He also observed that of course the Netherlands could not hold stocks of wheat as long as we could keep stocks of tin. I replied that this was one of the practical points which would be subject to study and negotiation. He further stated that manufacturers in the United States had not kept their own stocks of rubber up to anywhere near normal. I replied that while this might have been so since the slump of 1937 this in no way meant that there would be any possibility of manufacturers bringing their own stocks up to normal from these emergency stocks as to which I again emphasized we would give the most binding commitments to keep them off the market.

However, in proposing a cash sale to us of rubber and tin he saw a possibility with the gold thus acquired of the Dutch buying some [Page 666] wheat—as for cotton he could not speak. I replied that I was delighted to hear him say this about the wheat inasmuch as I had been told that the Netherlands did not need or want our wheat to form reserve stocks. The Prime Minister said that he would not go so far as that since the matter was still under investigation (the Department will note the discrepancy between this statement and the opening comment of the Foreign Minister); he repeated that he knew nothing about technical requirements concerning cotton and so would not express an opinion with regard to it. In any event he said that an approach along these lines seemed to offer the best if not the only method of reaching the solution we desired without its being open to the objection set forth above. The suggestion in the last paragraph of the enclosure to the Department’s instruction No. 236 seemed to him a modality of such approach which should be explored.

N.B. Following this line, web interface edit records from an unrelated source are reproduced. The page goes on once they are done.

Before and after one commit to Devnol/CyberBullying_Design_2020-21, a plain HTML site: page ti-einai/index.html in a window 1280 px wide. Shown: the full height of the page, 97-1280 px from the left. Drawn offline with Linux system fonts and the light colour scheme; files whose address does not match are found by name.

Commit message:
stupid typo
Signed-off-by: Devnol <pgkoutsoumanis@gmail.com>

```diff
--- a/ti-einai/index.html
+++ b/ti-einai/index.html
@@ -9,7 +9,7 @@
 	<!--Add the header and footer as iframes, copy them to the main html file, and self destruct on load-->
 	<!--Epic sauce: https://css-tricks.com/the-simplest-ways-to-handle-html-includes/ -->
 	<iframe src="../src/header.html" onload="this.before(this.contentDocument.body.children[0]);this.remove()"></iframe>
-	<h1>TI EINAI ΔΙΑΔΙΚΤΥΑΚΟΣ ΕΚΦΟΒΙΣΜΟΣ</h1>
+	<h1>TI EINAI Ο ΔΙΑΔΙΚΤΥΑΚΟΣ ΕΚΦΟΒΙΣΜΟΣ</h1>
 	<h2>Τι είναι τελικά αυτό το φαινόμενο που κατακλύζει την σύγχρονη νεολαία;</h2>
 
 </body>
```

In concluding our conversation the Prime Minister said he would reconvene his select Cabinet committee to give the matter further consideration and I told him that I should be glad at any time to talk to the members thereof either singly or jointly concerning the possibilities of approaching our proposal in a way which would offer less difficulty to the Netherlands Government and which would at the same time attain the same objectives.

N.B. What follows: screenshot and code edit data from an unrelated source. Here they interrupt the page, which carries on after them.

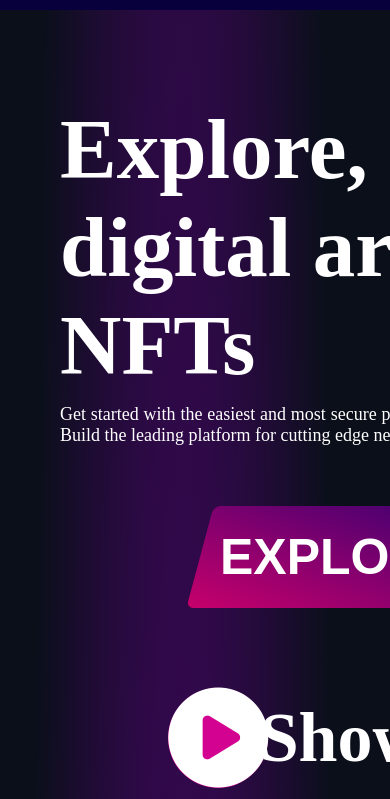
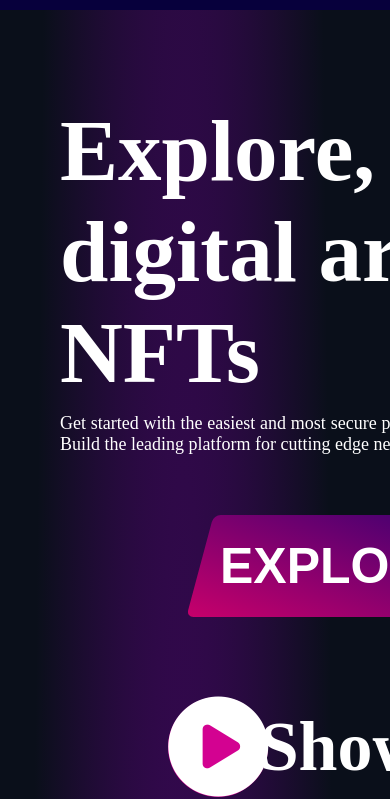
Before and after one commit to nzubevictor/nzubevictor.github.io, a plain HTML site: page NFT-Landing-Page/index.html in a window 390 px wide. Shown: the part 70-869 px from the top of the page. Drawn offline with Linux system fonts and the light colour scheme.

Commit message:
update index.css

```diff
--- a/NFT-Landing-Page/index.css
+++ b/NFT-Landing-Page/index.css
@@ -1714,7 +1714,7 @@ body{
     }
 
     .home_text h1{
-        font-size: 8.5rem;
+        font-size: 8.7rem;
         margin: 0;
         margin-left: 6rem;
         margin-top: 6rem;
```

In my telegram under reference as well as in my number 63 of May 4, 1 p.m.,11a I stressed the importance of seeing if we could discover some additional inducement to put before the Dutch over and above a bare offer to give them cotton and wheat as to which—even taking the Prime Minister’s words at their most optimistic value—they are not over enthusiastic, even if this inducement be in an entirely unrelated field. Even the subject matter of the first full paragraph on page 3 of the enclosure to the Department’s instruction No. 23612 came up in conversation with the Foreign Office he at once said that guns were a commodity which the Dutch would be very glad to have from us and referred to the lack of results of the Van Dulm mission13 earlier this year. I said that the main reason therefor was that our armaments manufacturers were so full up with orders that they could not guarantee deliveries desired by the Dutch. The Foreign Minister said he understood this and that they were now trying to place orders in England but he thought that his Government would be much interested [Page 667] if any possibilities could be discovered in this connection as far as we are concerned.

  1. Not printed. This instruction transmitted a memorandum of the conversation summarized in telegram No. 30, April 25, 7 p.m., p. 657.
  2. Ante, p. 660, paragraph beginning “The reply on this phase…”.
  3. See telegram No. 607, May 4, 2 p.m., from the Ambassador in the United Kingdom, p. 239.
  4. The paragraph in question recorded a suggestion by Mr. Hart that the arrangement might be handled through the tin and rubber committees and when it was in final form be put into treaties between the various governments (811.24 Raw Materials/91).
  5. Not printed.
  6. It was stated that Mr. Hart seemed to be interested in ascertaining whether American commodities other than cotton and wheat might be available under similar arrangements (811.24 Raw Materials/91).
  7. Netherland naval mission to the United States in February 1939, interested in purchasing airplanes, motor torpedo boats, mines, and sounding equipment.